**The data:**

- - -

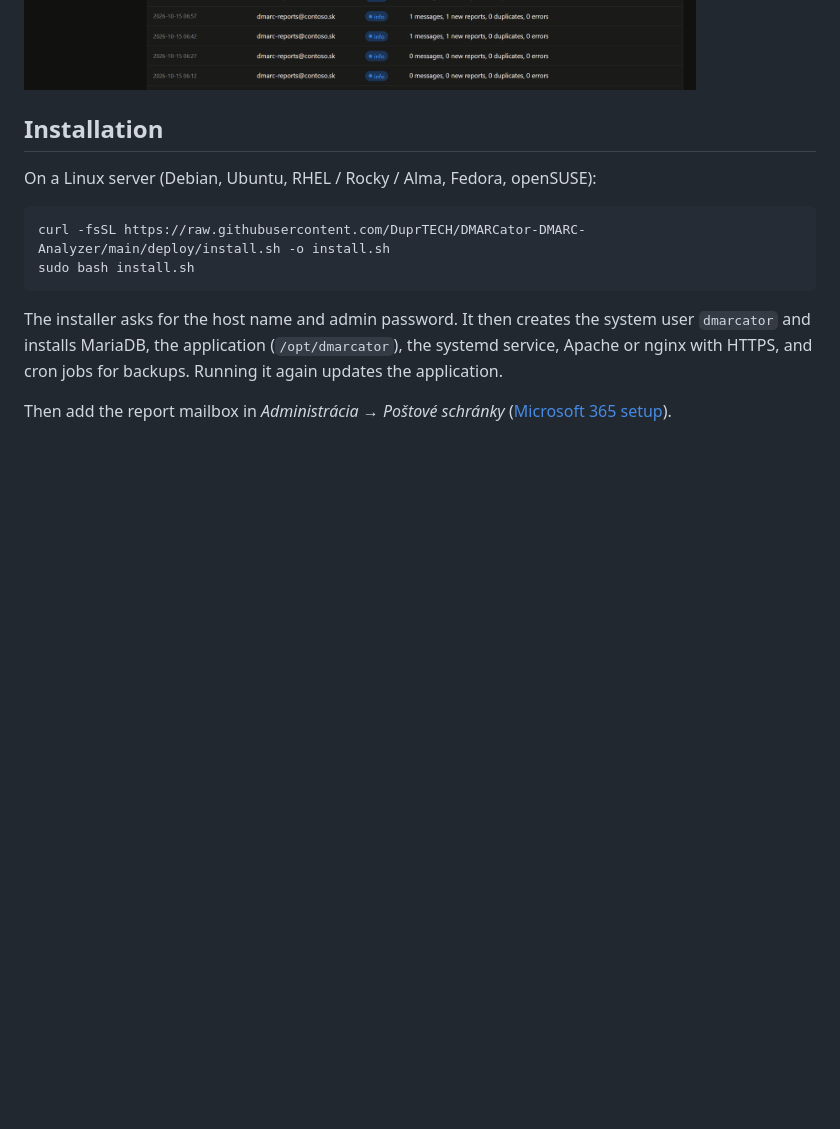
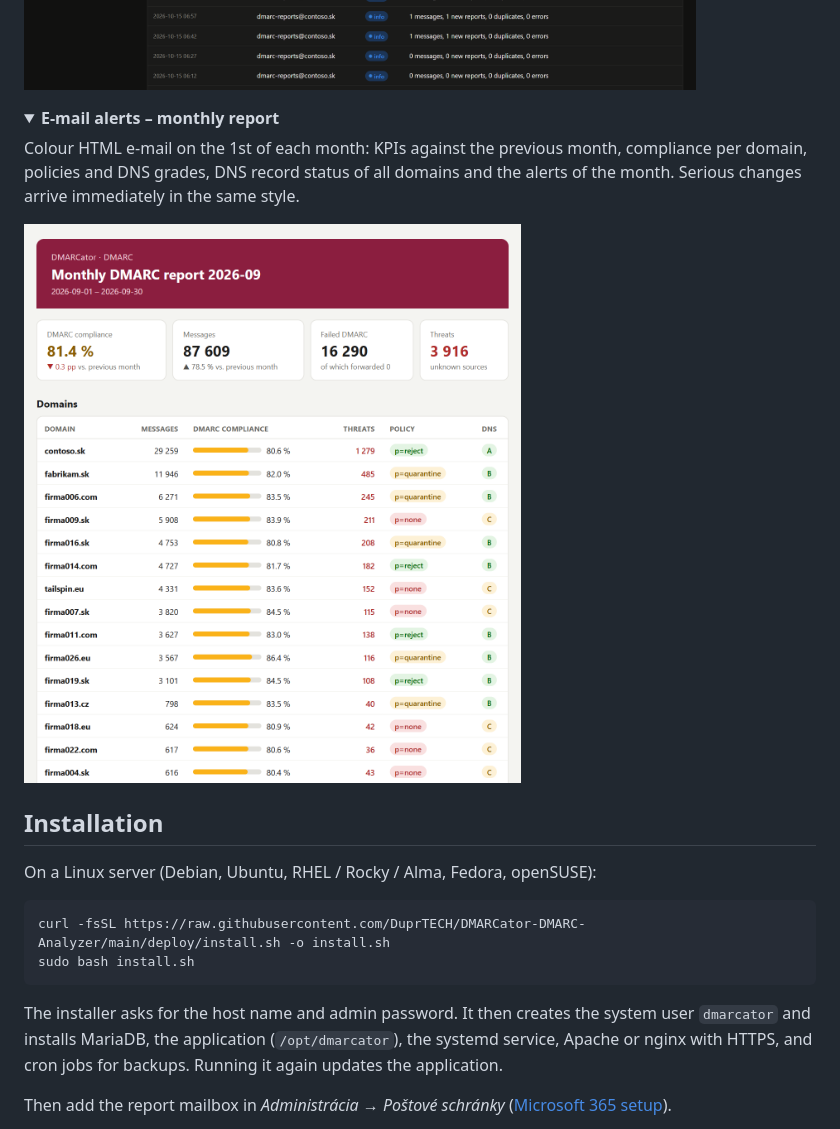
Before and after one commit to DuprTECH/DMARCator-DMARC-Analyzer, a Markdown page: README.md, the part around the change. Rendered like a GitHub page; pictures changed too: docs/screenshots/email-monthly.png (added); folded sections open; blank space fills up the shorter version.

Commit message:
Colour HTML e-mails for alerts and the monthly report; Graph keeps a copy in Sent Items

```diff
--- a/README.md
+++ b/README.md
@@ -145,6 +145,17 @@ Configure Exchange Online (Graph) or IMAP sources and inspect polling results an
 
 </details>
 
+<details>
+<summary><strong>E-mail alerts – monthly report</strong></summary>
+
+Colour HTML e-mail on the 1st of each month: KPIs against the previous month, compliance per domain,
+policies and DNS grades, DNS record status of all domains and the alerts of the month. Serious changes
+arrive immediately in the same style.
+
+![Monthly DMARC report e-mail](docs/screenshots/email-monthly.png)
+
+</details>
+
 ## Installation
 
 On a Linux server (Debian, Ubuntu, RHEL / Rocky / Alma, Fedora, openSUSE):
```
Also changed, not shown: CHANGELOG.md (+3 -1 lines), 4 other files.
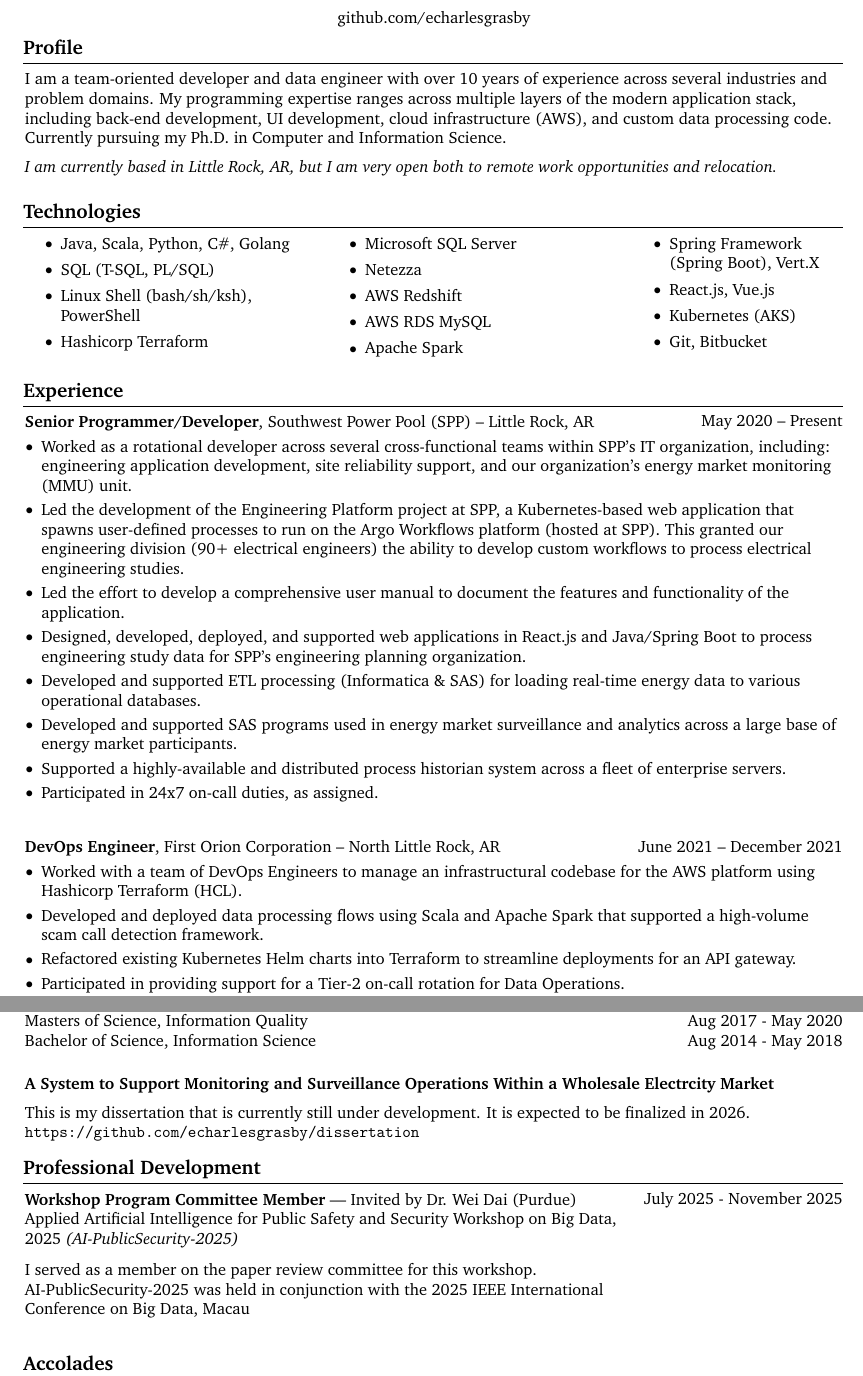
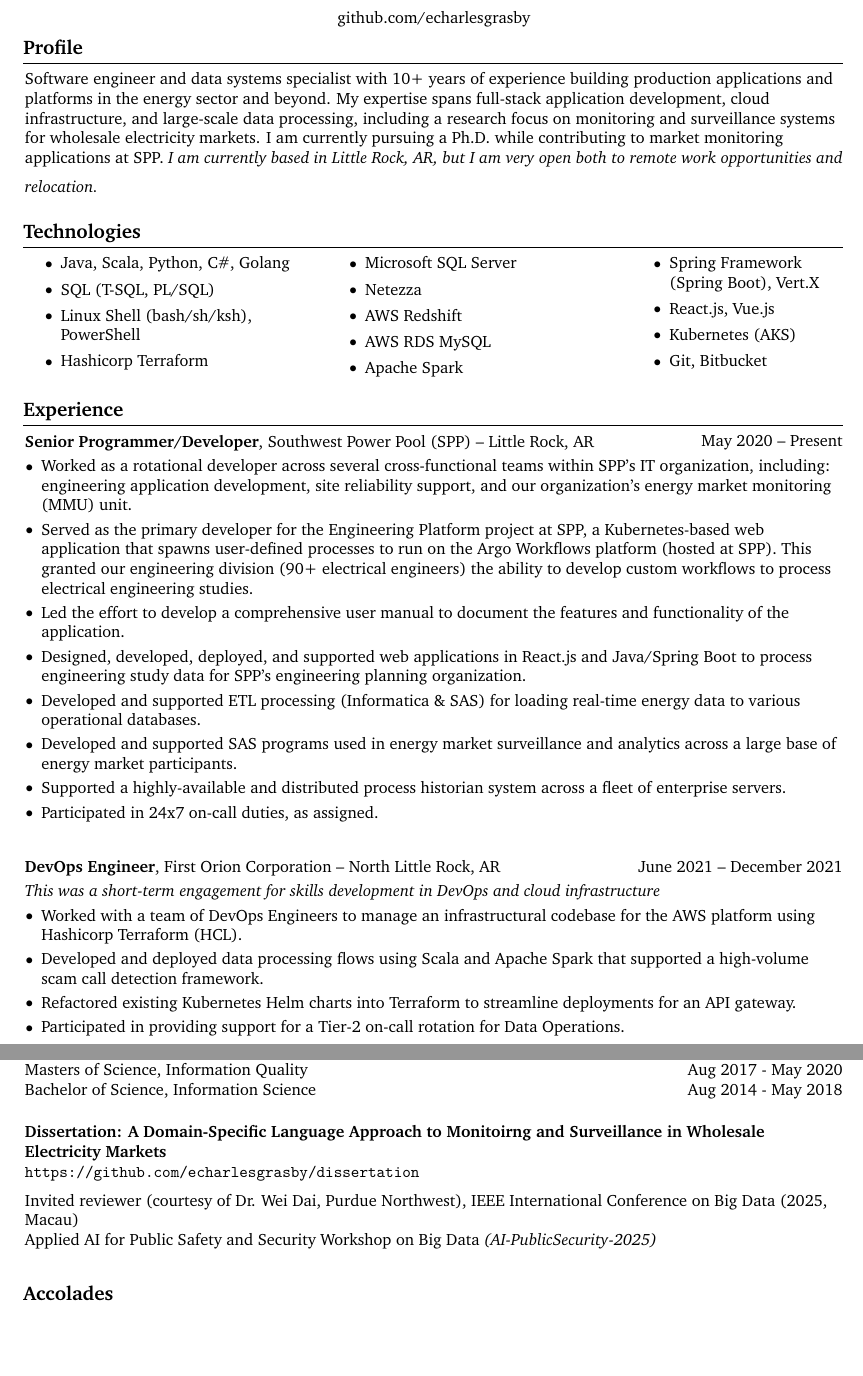
Before and after one commit to echarlesgrasby/resume, a LaTeX CV (eric-grasby-data-engineering-resume.tex): two parts of pages 1 and 2 of 2, joined at a grey line, cut so that both start at the same text, the shorter picture padded with empty space. Compiled offline with pdfLaTeX.

Commit message:
Update eric-grasby-data-engineering-resume.tex

```diff
--- a/eric-grasby-data-engineering-resume.tex
+++ b/eric-grasby-data-engineering-resume.tex
@@ -193,10 +193,8 @@
 
 
         \begin{onecolentry}
-            I am a team-oriented developer and data engineer with over 10 years of experience across several industries and problem domains. My programming expertise ranges across multiple layers of the modern application stack, including back-end development, UI development, cloud infrastructure (AWS), and custom data processing code. Currently pursuing my Ph.D. in Computer and Information Science.
-
+            Software engineer and data systems specialist with 10+ years of experience building production applications and platforms in the energy sector and beyond. My expertise spans full-stack application development, cloud infrastructure, and large-scale data processing, including a research focus on monitoring and surveillance systems for wholesale electricity markets. I am currently pursuing a Ph.D. while contributing to market monitoring applications at SPP.
             \vspace{0.2 cm}
-
             \textit{I am currently based in Little Rock, AR, but I am very open both to remote work opportunities and relocation.}
         \end{onecolentry}
 
@@ -259,7 +257,7 @@
         \begin{onecolentry}
             \begin{highlights}
                 \item Worked as a rotational developer across several cross-functional teams within SPP's IT organization, including: engineering application development, site reliability support, and our organization's energy market monitoring (MMU) unit.
-                \item Led the development of the Engineering Platform project at SPP, a Kubernetes-based web application that spawns user-defined processes to run on the Argo Workflows platform (hosted at SPP). This granted our engineering division (90+ electrical engineers) the ability to develop custom workflows to process electrical engineering studies.
+                \item Served as the primary developer for the Engineering Platform project at SPP, a Kubernetes-based web application that spawns user-defined processes to run on the Argo Workflows platform (hosted at SPP). This granted our engineering division (90+ electrical engineers) the ability to develop custom workflows to process electrical engineering studies.
                 \item Led the effort to develop a comprehensive user manual to document the features and functionality of the application.
                 \item Designed, developed, deployed, and supported web applications in React.js and Java/Spring Boot to process engineering study data for SPP's engineering planning organization.
                 \item Developed and supported ETL processing (Informatica \& SAS) for loading real-time energy data to various operational databases.
@@ -277,7 +275,8 @@
         \textbf{DevOps Engineer}, First Orion Corporation -- North Little Rock, AR \end{twocolentry}
 
         \vspace{0.10 cm}
-
+        \textit{This was a short-term engagement for skills development in DevOps and cloud infrastructure}
+        \vspace{0.10 cm}
         \begin{onecolentry}
             \begin{highlights}
             \item Worked with a team of DevOps Engineers to manage an infrastructural codebase for the AWS platform using Hashicorp Terraform (HCL).
@@ -357,32 +356,19 @@
         \vspace{0.5 cm}
 
             \begin{onecolentry}
-                \textbf{A System to Support Monitoring and Surveillance Operations Within a Wholesale Electrcity Market}
+                \textbf{Dissertation: A Domain-Specific Language Approach to Monitoirng and Surveillance in Wholesale Electricity Markets}
+                \newline
+                \url{https://github.com/echarlesgrasby/dissertation}
             \end{onecolentry}
 %
             \vspace{0.10 cm}
 
         \begin{onecolentry}
-            %\mbox{Eric C. Grasby}%, \mbox{\textbf{\textit{John Doe}}}, \mbox{Samwise Gamgee}
-
-                \vspace{0.10 cm}
-
-    %    \href{https://doi.org/10.1109/TASC.2023.3340648}{10.1109/TASC.2023.3340648}
-         This is my dissertation that is currently still under development. It is expected to be finalized in 2026.
-         \newline
-         \url{https://github.com/echarlesgrasby/dissertation}
+            \vspace{0.10 cm}
+            Invited reviewer (courtesy of Dr. Wei Dai, Purdue Northwest), IEEE International Conference on Big Data (2025, Macau) \\
+            Applied AI for Public Safety and Security Workshop on Big Data \textit{(AI-PublicSecurity-2025)}
         \end{onecolentry}
 
-        \section{Professional Development}
-        \begin{twocolentry}{
-            July 2025 - November 2025
-        }
-            \textbf{Workshop Program Committee Member} --- Invited by Dr. Wei Dai (Purdue) \\ Applied Artificial Intelligence for Public Safety and Security Workshop on Big Data, 2025 \textit{(AI-PublicSecurity-2025)}
-
-            \vspace{0.25 cm}
-
-            I served as a member on the paper review committee for this workshop. AI-PublicSecurity-2025 was held in conjunction with the 2025 IEEE International Conference on Big Data, Macau
-        \end{twocolentry}
     \end{samepage}
 
     \vspace{0.2 cm}
```
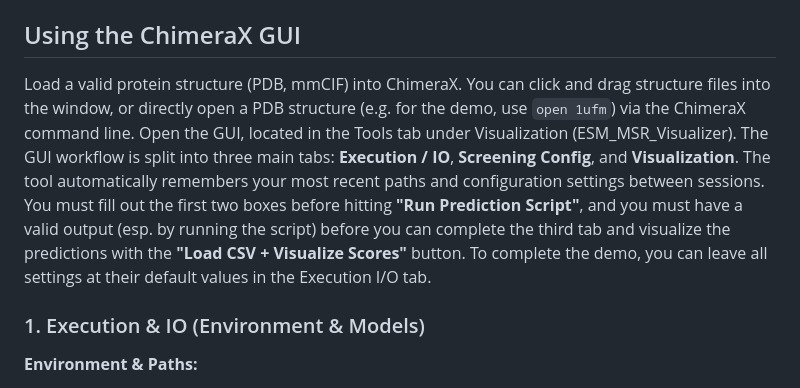
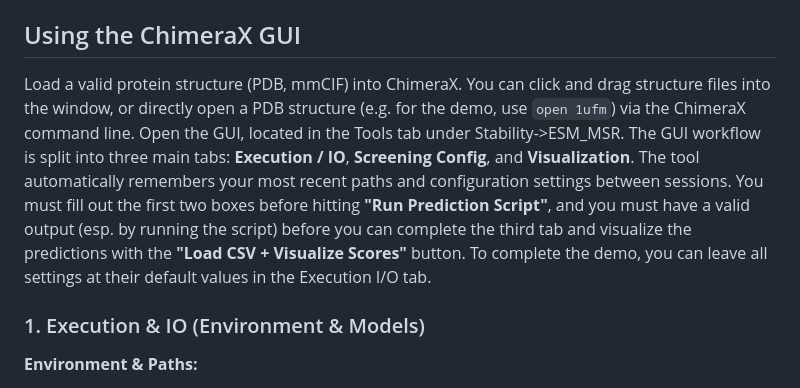
Before and after one commit to SKTeamLab/esm-msr, a Markdown page: README.md, the part around the change. GitHub-like rendering.

```diff
--- a/README.md
+++ b/README.md
@@ -103,7 +103,7 @@ Note that the model selected here is included in the repo due to its small size
 
 ## Using the ChimeraX GUI
 
-Load a valid protein structure (PDB, mmCIF) into ChimeraX. You can click and drag structure files into the window, or directly open a PDB structure (e.g. for the demo, use `open 1ufm`) via the ChimeraX command line. Open the GUI, located in the Tools tab under Visualization (ESM_MSR_Visualizer). The GUI workflow is split into three main tabs: **Execution / IO**, **Screening Config**, and **Visualization**. The tool automatically remembers your most recent paths and configuration settings between sessions. You must fill out the first two boxes before hitting **"Run Prediction Script"**, and you must have a valid output (esp. by running the script) before you can complete the third tab and visualize the predictions with the **"Load CSV + Visualize Scores"** button. To complete the demo, you can leave all settings at their default values in the Execution I/O tab.
+Load a valid protein structure (PDB, mmCIF) into ChimeraX. You can click and drag structure files into the window, or directly open a PDB structure (e.g. for the demo, use `open 1ufm`) via the ChimeraX command line. Open the GUI, located in the Tools tab under Stability->ESM_MSR. The GUI workflow is split into three main tabs: **Execution / IO**, **Screening Config**, and **Visualization**. The tool automatically remembers your most recent paths and configuration settings between sessions. You must fill out the first two boxes before hitting **"Run Prediction Script"**, and you must have a valid output (esp. by running the script) before you can complete the third tab and visualize the predictions with the **"Load CSV + Visualize Scores"** button. To complete the demo, you can leave all settings at their default values in the Execution I/O tab.
 
 ### 1. Execution & IO (Environment & Models)
 
```
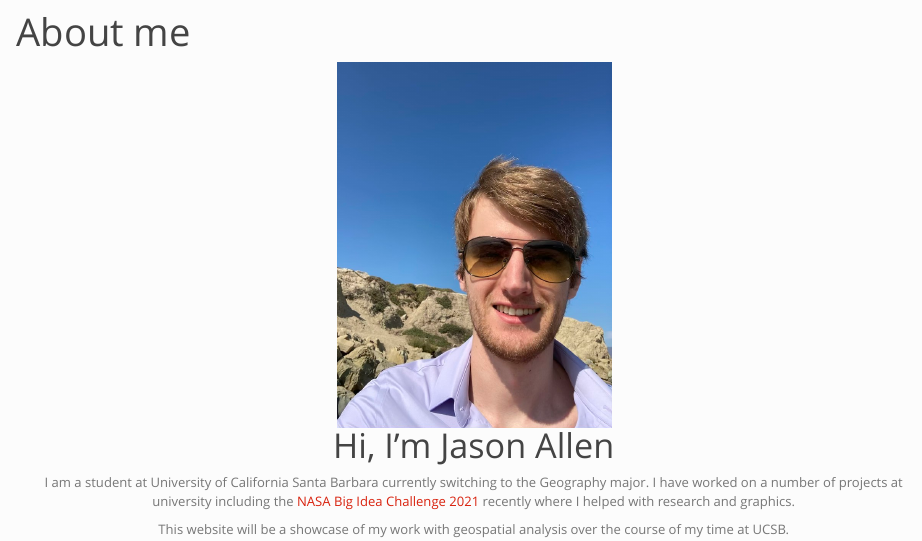
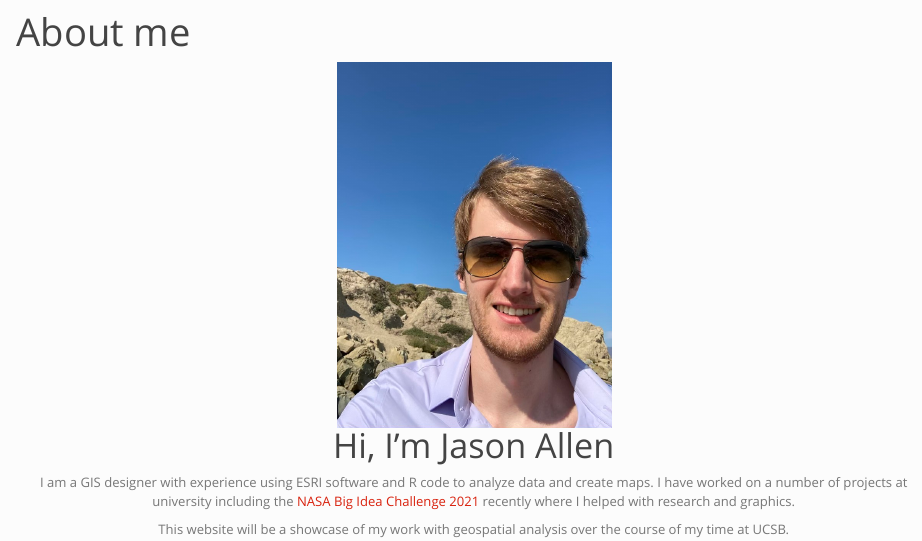
Before and after one commit to jcallen1995/jcallen1995.github.io, an R Markdown document (index.rmd): the page in a window 1100 px wide, from 60 px down. Rendered offline with R 4.5, knitr and Pandoc, with nearby package versions.

Commit message:
Updating website for job search

```diff
--- a/index.rmd
+++ b/index.rmd
@@ -11,7 +11,7 @@ title: "About me"
 </center>
 
 <center>
-I am a student at University of California Santa Barbara currently switching to the Geography major. I have worked on a number of projects at university including the [NASA Big Idea Challenge 2021](http://bigidea.nianet.org/2021-challenge/) recently where I helped with research and graphics.
+I am a GIS designer with experience using ESRI software and R code to analyze data and create maps. I have worked on a number of projects at university including the [NASA Big Idea Challenge 2021](http://bigidea.nianet.org/2021-challenge/) recently where I helped with research and graphics.
 
 This website will be a showcase of my work with geospatial analysis over the course of my time at UCSB.
 </center>
```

- - -

**Brief:** Copy every line of the material in which the word "Colour" occurs.

**Exercise result:**
Colour HTML e-mails for alerts and the monthly report; Graph keeps a copy in Sent Items
+Colour HTML e-mail on the 1st of each month: KPIs against the previous month, compliance per domain,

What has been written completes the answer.